If you do hook or entangle a seabird and can reel it in and capture without injury, carefully attempt to unhook or disentangle the bird. If you are on a pier, walk the line to a floating dock or to shore, or use a hoop net under the bird to lift it. Birds will defend themselves, striking with their bills. Have assistance in handling the bird. To protect yourself, keep the bird away from your face, control the bird's bill first, and use a towel or shirt to cover the bird's head (which also calms the bird). The wings should be folded into their normal position. While maintaining control of the bird's head and body, remove all of the line and cut off the barb. Don't pull the hook directly out, this will cause more injury. If a bird cannot be captured, or if the hook cannot be completely removed, cut the line as close to the bird as possible. Call a local wildlife care facility if the bird is seriously injured or has multiple hooks.
Breeding colony disturbances
Boating activities also affect seabirds. Boaters and kayakers may be tempted to approach offshore rocks and islands. In California, seabirds nest during the spring and summer on these rocks and islands, which offer some protection from predators.
It's fun to view wildlife in their natural environment, and seabirds are particularly appealing because many nest together in large colonies. But, most seabirds only come to land to nest and raise their chicks, so it is a critical time. A boat or kayak closely approaching a group of nesting birds disturbs them, causing them to fly away. Too much disturbance can cause seabirds to abandon nests. When birds abandon their nests, their eggs and chicks become vulnerable to predation. Some species, such as common murres, lay their eggs directly on rock ledges. When frightened, they fly off in a panic and their eggs and chicks can get bumped off cliffs.

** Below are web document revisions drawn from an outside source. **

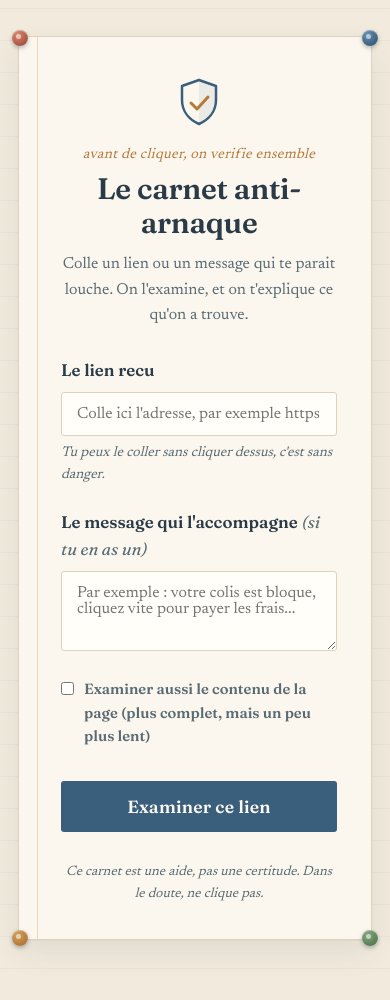
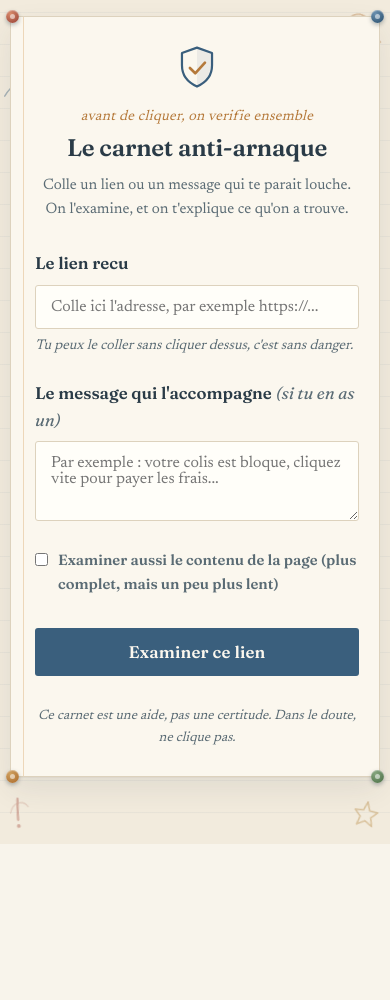
Before and after one commit to Shanya28/anti-phishing, a Flask app: page / in a window 390 px wide. After the commit the page ends 844 px from the top, so only its background shows below. Run offline with Flask 3, Linux system fonts and the light colour scheme.

Commit message:
Ajout PWA, responsive mobile et configuration de deploiement

```diff
--- a/requirements.txt
+++ b/requirements.txt
@@ -7,3 +7,4 @@ pillow
 scikit-learn
 pandas
 joblib
+gunicorn
--- a/templates/index.html
+++ b/templates/index.html
@@ -4,6 +4,11 @@
     <meta charset="UTF-8">
     <meta name="viewport" content="width=device-width, initial-scale=1.0">
     <title>Le carnet anti-arnaque</title>
+    <link rel="manifest" href="/static/manifest.json">
+    <meta name="theme-color" content="#3a5f7d">
+    <meta name="apple-mobile-web-app-capable" content="yes">
+    <meta name="apple-mobile-web-app-title" content="Anti-arnaque">
+    <link rel="apple-touch-icon" href="/static/icone-192.png">
     <link rel="preconnect" href="https://fonts.googleapis.com">
     <link rel="preconnect" href="https://fonts.gstatic.com" crossorigin>
     <link href="https://fonts.googleapis.com/css2?family=Fraunces:ital,opsz,wght@0,9..144,400;0,9..144,500;0,9..144,600;1,9..144,400&family=Newsreader:wght@400;500;600&display=swap" rel="stylesheet">
@@ -116,8 +121,34 @@
         .doodle-etoile { bottom: 90px; right: max(20px, calc(50% - 375px)); width: 42px; height: 42px; transform: rotate(10deg); }
         .doodle-exclam { bottom: 150px; left: max(18px, calc(50% - 380px)); width: 34px; height: 50px; transform: rotate(-6deg); }
         @media (max-width: 780px) {
-            .doodle-loupe, .doodle-fleche, .doodle-exclam { display: none; }
-            .doodle-etoile { bottom: 30px; right: 14px; }
+            /* sur mobile : on garde les gribouillis mais on les met aux coins, plus petits et discrets */
+            .doodle { opacity: 0.4; }
+            .doodle-loupe   { top: 8px;    right: 6px;  width: 42px; height: 42px; }
+            .doodle-fleche  { top: 70px;   left: 2px;   width: 46px; height: 36px; }
+            .doodle-exclam  { bottom: 12px; left: 6px;  width: 26px; height: 38px; }
+            .doodle-etoile  { bottom: 14px; right: 8px; width: 32px; height: 32px; }
+        }
+
+        /* --- Adaptations mobile --- */
+        @media (max-width: 600px) {
+            body { padding: 16px 10px 40px; }
+            .fiche { padding: 28px 20px 26px; border-radius: 6px; }
+            .fiche::before { left: 12px; }
+            .entete { padding-left: 4px; }
+            .bloc, #resultat, .pied { padding-left: 4px; }
+            h1 { font-size: 1.5rem; }
+            .intro { font-size: 0.95rem; }
+            .bouclier { width: 46px; height: 46px; }
+            input[type="text"], textarea { font-size: 16px; } /* 16px evite le zoom auto iOS */
+            .bouton { font-size: 1.05rem; padding: 14px; }
+            .cachet { font-size: 1rem; }
+            .punaise { width: 13px; height: 13px; }
+            .punaise.tl, .punaise.bl { left: -5px; }
+            .punaise.tr, .punaise.br { right: -5px; }
+        }
+        @media (max-width: 380px) {
+            h1 { font-size: 1.35rem; }
+            .fiche { padding: 24px 16px 22px; }
         }
     </style>
 </head>
@@ -212,6 +243,11 @@
                 zone.innerHTML = '<div class="verdict-carte"><p class="en-cours">Une erreur est survenue. Le serveur tourne-t-il ?</p></div>';
             }
         });
+
+        // Enregistrement du service worker (rend l'app installable)
+        if ("serviceWorker" in navigator) {
+            navigator.serviceWorker.register("/sw.js").catch(function(){});
+        }
     </script>
 </body>
 </html>
```
Also changed, not shown: render.yaml (added, +7 -0 lines), static/service-worker.js (added, +33 -0 lines), static/icone-192.png (added), static/icone-512.png (added), static/manifest.json (added), 3 other files.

Avoid disturbing nesting birds by not boating at high speeds near colonies and by maintaining distance (a minimum 100 yards). Alarmed birds appear agitated and start flapping their wings, so move back. Avoid landing on offshore rocks during the seabird breeding season. Some of California's important seabird colonies are protected from landing or close approaches. Check the regulations before visiting any area.
During all times of the year, offshore rocks and islands are important roosting sites for brown pelicans and cormorants. Unlike most seabirds, pelicans and cormorants cannot completely waterproof their feathers. They need to regularly come ashore to dry off their feathers and to rest. If these birds are continually disturbed from roosting areas into cold water, they will actually become wet and eventually hypothermic.

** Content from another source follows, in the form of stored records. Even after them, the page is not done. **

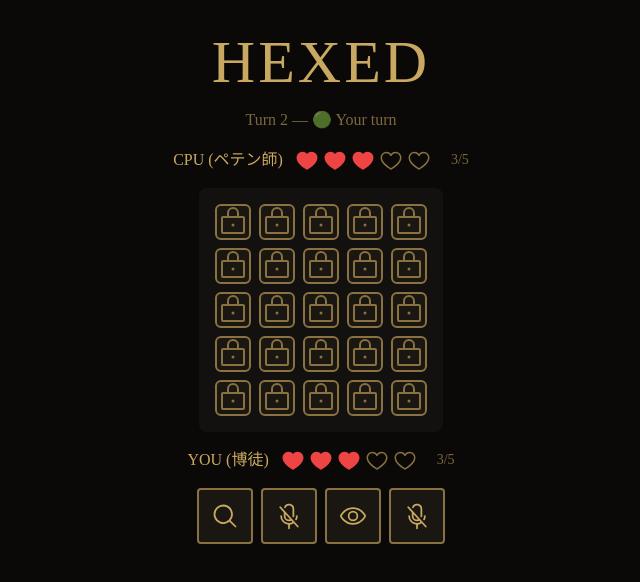
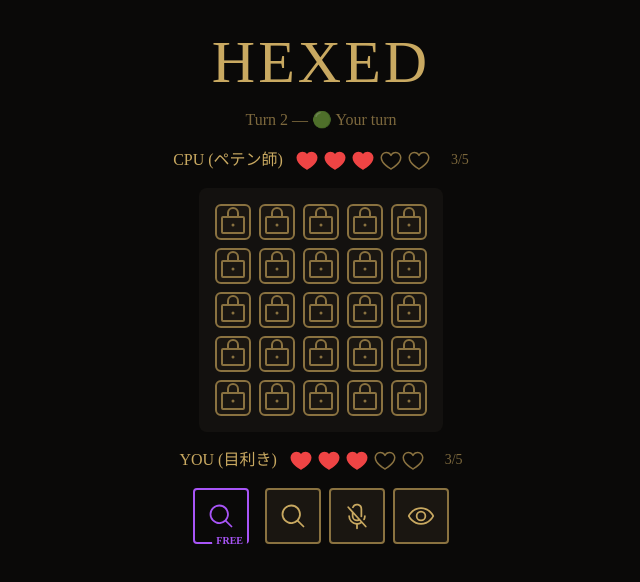
Before and after one commit to kazumatsu0211/Hexed, a React (Vite) app: page / in a window 1280 px wide. Shown: the top 582 px of the page, without its empty margins (319-959 px from the left). Built offline with nearby package versions, Linux system fonts and the light colour scheme.

Commit message:
Phase 6: 目利きの無料モノクル能力を実装

```diff
--- a/src/App.tsx
+++ b/src/App.tsx
@@ -1,3 +1,4 @@
+import { MagnifyingGlassIcon } from "@phosphor-icons/react";
 import { useEffect, useState } from "react";
 import { match } from "ts-pattern";
 
@@ -25,11 +26,13 @@ export function App() {
   const applyMonocle = useGameStore((s) => s.applyMonocle);
   const applyPeephole = useGameStore((s) => s.applyPeephole);
   const applyCheatingSleeve = useGameStore((s) => s.applyCheatingSleeve);
+  const applyFreeMonocle = useGameStore((s) => s.applyFreeMonocle);
   const endTurn = useGameStore((s) => s.endTurn);
 
   const { selectedItem, selectItem, clearSelection } = useSelectionContext();
 
   const [cheatFirst, setCheatFirst] = useState<Position | null>(null);
+  const [abilitySelected, setAbilitySelected] = useState(false);
 
   // TODO Phase 7: CPU AI を実装したらこのスキャフォルドを置き換える
   useEffect(() => {
@@ -48,17 +51,30 @@ export function App() {
   const requiresTarget =
     selectedItemId === "monocle" || selectedItemId === "cheatingSleeve";
 
+  const showAbilityButton =
+    selfPlayer.character.id === "connoisseur" && !selfPlayer.freeMonocleUsed;
+  // 注: connoisseur 能力は gag の影響を受けない（アイテムではないため）
+  const canUseAbility = isPlayerTurn && winner === "ongoing";
+
   function findPeekedAt(position: Position) {
     return peekedSelf.find((p) => isSamePosition(p.position, position));
   }
 
   function handleSelectItem(id: ItemId, index: number) {
     setCheatFirst(null);
+    setAbilitySelected(false);
     selectItem(id, index);
+  }
+
+  function handleSelectAbility() {
+    setCheatFirst(null);
+    clearSelection();
+    setAbilitySelected(true);
   }
 
   function handleCancel() {
     setCheatFirst(null);
+    setAbilitySelected(false);
     clearSelection();
   }
 
@@ -81,7 +97,16 @@ export function App() {
     clearSelection();
   }
 
+  function handleAbilityClick(position: Position) {
+    applyFreeMonocle(position);
+    setAbilitySelected(false);
+  }
+
   function handleTileClick(position: Position) {
+    if (abilitySelected) {
+      handleAbilityClick(position);
+      return;
+    }
     match(selectedItemId)
       .with(null, () => openTile(position))
       .with("monocle", () => handleMonocleClick(position))
@@ -111,7 +136,12 @@ export function App() {
       selectedItemId !== "monocle" &&
       selectedItemId !== "cheatingSleeve");
 
-  const targetMessage = match({ selectedItemId, cheatFirst })
+  const targetMessage = match({
+    abilitySelected,
+    selectedItemId,
+    cheatFirst,
+  })
+    .with({ abilitySelected: true }, () => "ターゲットを選択してください（無料モノクル）")
     .with({ selectedItemId: "cheatingSleeve", cheatFirst: null }, () =>
       "1マス目を選択してください",
     )
@@ -119,6 +149,10 @@ export function App() {
       "2マス目を選択してください",
     )
     .otherwise(() => "ターゲットを選択してください");
+
+  const showActionPanel = selectedItem !== null || abilitySelected;
+  const showUseButton = selectedItem !== null && !requiresTarget;
+  const showTargetMessage = requiresTarget || abilitySelected;
 
   return (
     <div className="min-h-screen flex flex-col items-center p-8 gap-4">
@@ -154,6 +188,27 @@ export function App() {
         label={`YOU (${selfPlayer.character.name})`}
       />
 
+      <div className="flex items-center gap-4">
+        {showAbilityButton && (
+          <button
+            type="button"
+            onClick={handleSelectAbility}
+            disabled={!canUseAbility}
+            title="目利き：試合中1回、無料でモノクル発動"
+            aria-label="無料モノクル"
+            className={`relative flex items-center justify-center w-14 h-14 rounded border-2 transition-colors disabled:opacity-30 ${
+              abilitySelected
+                ? "bg-accent-curse text-bg-dark border-accent-curse"
+                : "border-accent-curse text-accent-curse hover:bg-accent-curse/20"
+            }`}
+          >
+            <MagnifyingGlassIcon size={28} />
+            <span className="absolute -bottom-1 right-0 text-[10px] font-bold leading-none px-1 bg-bg-dark rounded">
+              FREE
+            </span>
+          </button>
+        )}
+
         <div className="flex gap-2">
           {selfPlayer.items.map((item, i) => (
             <ItemButton
@@ -165,13 +220,14 @@ export function App() {
             />
           ))}
         </div>
+      </div>
 
-      {selectedItem && (
+      {showActionPanel && (
         <div className="flex gap-3 items-center">
           <span className="text-accent-gold-dim">
-            {requiresTarget ? targetMessage : "使用ボタンで発動"}
+            {showTargetMessage ? targetMessage : "使用ボタンで発動"}
           </span>
-          {!requiresTarget && (
+          {showUseButton && (
             <button
               onClick={handleUseSelected}
               className="px-4 py-2 bg-accent-gold text-bg-dark rounded font-bold hover:bg-accent-gold/80 transition-colors"
--- /dev/null
+++ b/src/store/gameStore/_actions/applyFreeMonocle.ts
@@ -0,0 +1,29 @@
+import type { Draft } from "immer";
+
+import type { Position } from "../../../core/types";
+import type { GameStoreState } from "../types";
+
+export function applyFreeMonocle(
+  draft: Draft<GameStoreState>,
+  position: Position,
+) {
+  const currentSide = draft.currentTurn;
+  const self = draft.players[currentSide];
+
+  if (self.character.id !== "connoisseur") return;
+  if (self.freeMonocleUsed) return;
+
+  const tile = draft.board[position.row][position.col];
+  if (tile.isRevealed) return;
+
+  self.freeMonocleUsed = true;
+  draft.peeked[currentSide].push({
+    position: tile.position,
+    effect: tile.effect,
+  });
+
+  const actorName = currentSide === "player" ? "プレイヤー" : "CPU";
+  draft.log.push(
+    `${actorName}: 目利き能力（${position.row + 1}行${position.col + 1}列を覗いた）`,
+  );
+}
--- a/src/store/gameStore/_actions/initGame.ts
+++ b/src/store/gameStore/_actions/initGame.ts
@@ -6,7 +6,7 @@ import type { GameStoreState } from "../types";
 
 export function initGame(
   draft: Draft<GameStoreState>,
-  playerCharId: CharacterId = "gambler",
+  playerCharId: CharacterId = "connoisseur",
   cpuCharId: CharacterId = "swindler",
 ) {
   Object.assign(draft, buildInitialState(playerCharId, cpuCharId));
--- a/src/store/gameStore/_factories/buildInitialState.ts
+++ b/src/store/gameStore/_factories/buildInitialState.ts
@@ -4,7 +4,7 @@ import type { GameStoreState } from "../types";
 import { createInitialPlayer } from "./createInitialPlayer";
 
 export function buildInitialState(
-  playerCharId: CharacterId = "gambler",
+  playerCharId: CharacterId = "connoisseur",
   cpuCharId: CharacterId = "swindler",
 ): GameStoreState {
   return {
--- a/src/store/gameStore/index.ts
+++ b/src/store/gameStore/index.ts
@@ -2,6 +2,7 @@ import { create } from "zustand";
 import { immer } from "zustand/middleware/immer";
 
 import { applyCheatingSleeve } from "./_actions/applyCheatingSleeve";
+import { applyFreeMonocle } from "./_actions/applyFreeMonocle";
 import { applyGag } from "./_actions/applyGag";
 import { applyMonocle } from "./_actions/applyMonocle";
 import { applyPeephole } from "./_actions/applyPeephole";
@@ -44,5 +45,8 @@ export const useGameStore = create<GameStore>()(
         get().endTurn();
       }
     },
+
+    applyFreeMonocle: (position) =>
+      set((draft) => applyFreeMonocle(draft, position)),
   })),
 );
--- a/src/store/gameStore/types.ts
+++ b/src/store/gameStore/types.ts
@@ -27,6 +27,7 @@ export type GameStoreActions = {
   applyMonocle: (position: Position) => void;
   applyPeephole: () => void;
   applyCheatingSleeve: (a: Position, b: Position) => void;
+  applyFreeMonocle: (position: Position) => void;
 };
 
 export type GameStore = GameStoreState & GameStoreActions;
```
Lines whose indentation alone changed are shown as unchanged.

Sea cave nesting disturbance
Sea caves are also important nesting habitat for more secretive species like ashy storm-petrels and Xantus's murrelets. In sea caves, they nest on ledges, under rocks and debris, and even on the ground in dark corners, leaving their nests at night. Entering these caves and making loud noises or using flashlights can cause these birds to abandon their nests. To help protect them, avoid entering sea caves during the spring and summer.

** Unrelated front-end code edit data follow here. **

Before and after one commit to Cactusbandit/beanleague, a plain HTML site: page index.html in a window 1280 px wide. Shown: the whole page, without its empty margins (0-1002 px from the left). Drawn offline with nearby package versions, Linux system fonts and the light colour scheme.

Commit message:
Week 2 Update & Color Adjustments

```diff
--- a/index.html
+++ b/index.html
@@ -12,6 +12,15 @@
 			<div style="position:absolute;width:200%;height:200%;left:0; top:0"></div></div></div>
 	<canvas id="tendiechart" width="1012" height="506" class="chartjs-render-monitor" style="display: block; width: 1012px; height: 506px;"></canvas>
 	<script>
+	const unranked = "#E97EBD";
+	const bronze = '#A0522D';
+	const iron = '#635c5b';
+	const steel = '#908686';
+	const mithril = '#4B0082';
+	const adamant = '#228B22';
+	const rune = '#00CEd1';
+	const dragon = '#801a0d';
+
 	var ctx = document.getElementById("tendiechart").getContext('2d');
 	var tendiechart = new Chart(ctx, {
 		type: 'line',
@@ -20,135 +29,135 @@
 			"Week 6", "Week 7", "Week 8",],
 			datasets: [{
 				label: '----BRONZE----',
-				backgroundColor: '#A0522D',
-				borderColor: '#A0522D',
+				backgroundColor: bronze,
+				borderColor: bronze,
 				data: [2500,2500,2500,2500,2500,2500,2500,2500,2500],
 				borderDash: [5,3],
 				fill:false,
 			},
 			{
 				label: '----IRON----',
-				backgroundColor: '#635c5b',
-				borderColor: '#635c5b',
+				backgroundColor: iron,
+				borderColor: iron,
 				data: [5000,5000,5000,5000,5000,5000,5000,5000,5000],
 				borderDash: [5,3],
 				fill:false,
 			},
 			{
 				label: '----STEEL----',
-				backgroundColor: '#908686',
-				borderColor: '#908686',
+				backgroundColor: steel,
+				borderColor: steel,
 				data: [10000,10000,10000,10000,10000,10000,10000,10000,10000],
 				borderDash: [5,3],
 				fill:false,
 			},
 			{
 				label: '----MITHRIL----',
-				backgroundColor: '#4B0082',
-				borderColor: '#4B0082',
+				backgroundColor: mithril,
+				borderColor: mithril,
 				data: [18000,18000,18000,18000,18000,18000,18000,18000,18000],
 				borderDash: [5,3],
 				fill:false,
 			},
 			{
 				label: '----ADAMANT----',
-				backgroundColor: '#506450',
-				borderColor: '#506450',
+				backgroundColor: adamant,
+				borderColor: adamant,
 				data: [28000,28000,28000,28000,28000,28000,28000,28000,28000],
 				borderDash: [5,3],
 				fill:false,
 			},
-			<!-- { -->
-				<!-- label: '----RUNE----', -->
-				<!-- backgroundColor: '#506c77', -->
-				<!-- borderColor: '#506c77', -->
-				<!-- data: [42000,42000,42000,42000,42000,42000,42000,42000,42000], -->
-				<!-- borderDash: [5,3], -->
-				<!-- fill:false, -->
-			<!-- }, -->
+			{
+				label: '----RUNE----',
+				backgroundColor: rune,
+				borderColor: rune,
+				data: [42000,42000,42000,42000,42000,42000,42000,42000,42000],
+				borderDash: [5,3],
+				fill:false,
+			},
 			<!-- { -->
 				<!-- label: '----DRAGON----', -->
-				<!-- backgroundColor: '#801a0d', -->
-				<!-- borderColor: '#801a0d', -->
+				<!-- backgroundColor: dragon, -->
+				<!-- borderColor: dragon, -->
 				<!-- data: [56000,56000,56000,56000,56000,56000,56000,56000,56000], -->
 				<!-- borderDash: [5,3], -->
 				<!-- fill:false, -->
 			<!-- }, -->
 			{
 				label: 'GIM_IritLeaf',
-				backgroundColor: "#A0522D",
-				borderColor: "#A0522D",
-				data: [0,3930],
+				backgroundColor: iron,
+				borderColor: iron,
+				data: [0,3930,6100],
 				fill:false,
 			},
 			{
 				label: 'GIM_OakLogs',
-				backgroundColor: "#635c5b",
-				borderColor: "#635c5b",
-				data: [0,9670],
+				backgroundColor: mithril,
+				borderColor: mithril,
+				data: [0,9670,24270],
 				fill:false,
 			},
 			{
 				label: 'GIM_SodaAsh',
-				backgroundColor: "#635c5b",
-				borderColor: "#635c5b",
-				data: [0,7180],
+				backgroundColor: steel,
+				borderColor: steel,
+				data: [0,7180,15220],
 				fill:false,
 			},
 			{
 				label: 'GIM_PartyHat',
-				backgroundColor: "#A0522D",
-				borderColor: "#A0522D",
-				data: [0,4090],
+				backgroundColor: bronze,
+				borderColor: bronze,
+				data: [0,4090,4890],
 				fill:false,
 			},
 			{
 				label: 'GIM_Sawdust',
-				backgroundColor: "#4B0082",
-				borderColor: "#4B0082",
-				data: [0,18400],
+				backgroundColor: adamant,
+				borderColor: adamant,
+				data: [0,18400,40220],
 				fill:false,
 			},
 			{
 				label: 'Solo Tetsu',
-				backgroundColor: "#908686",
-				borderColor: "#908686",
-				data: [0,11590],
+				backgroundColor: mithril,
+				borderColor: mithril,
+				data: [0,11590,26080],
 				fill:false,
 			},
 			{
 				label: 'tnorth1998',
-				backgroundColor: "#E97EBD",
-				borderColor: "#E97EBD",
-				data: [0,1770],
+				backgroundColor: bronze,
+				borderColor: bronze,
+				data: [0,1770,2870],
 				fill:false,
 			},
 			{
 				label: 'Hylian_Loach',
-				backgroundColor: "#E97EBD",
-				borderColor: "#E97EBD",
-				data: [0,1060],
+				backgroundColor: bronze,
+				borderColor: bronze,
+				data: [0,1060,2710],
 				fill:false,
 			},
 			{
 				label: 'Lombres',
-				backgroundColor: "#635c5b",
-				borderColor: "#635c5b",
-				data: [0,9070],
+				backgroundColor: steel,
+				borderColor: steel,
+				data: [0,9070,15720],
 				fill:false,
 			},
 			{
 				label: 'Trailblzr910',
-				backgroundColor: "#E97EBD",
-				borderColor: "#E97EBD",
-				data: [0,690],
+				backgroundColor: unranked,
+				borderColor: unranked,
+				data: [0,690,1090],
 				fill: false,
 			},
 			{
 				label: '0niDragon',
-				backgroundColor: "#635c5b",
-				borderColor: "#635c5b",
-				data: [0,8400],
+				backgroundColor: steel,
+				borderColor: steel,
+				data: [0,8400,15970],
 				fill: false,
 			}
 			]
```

For more information on avoiding entanglements visit:
- International Bird Rescue Research Center at www.ibrrc.org/fish_around_pelicans.html
- Save Our Seabirds, Inc. at www.seabirdrehab.org
- National Marine Fisheries Service at swr.ucsd.edu/habsc22.htg/bm2.htm
To contact a licensed wildlife rehabilitation facility:
- CDFW's regional wildlife care facilities list at www.dfg.ca.gov/wildlife/rehab/facilities.html
- The California Council for Wildlife Rehabilitators at www.ccwr.org
Everyone visiting the coast, whether fishing or just enjoying the wildlife, can help by not feeding birds, disposing of garbage properly, and by picking up any fish hooks or fishing lines left behind by others. Report injured birds that can be captured to local wildlife care facilities. Remember, seabirds in California have limited habitat for breeding and roosting. You and the seabirds can both enjoy the ocean at the same time with just a little distance. By doing your part you can help keep seabirds wild and a part of the ocean environment for the enjoyment of future generations.
Nora Rojek is an Environmental Scientist with CDFW's Marine Region and is the Region's seabird biologist.
(Note: This article appeared in the November - December 2002 edition of Outdoor California)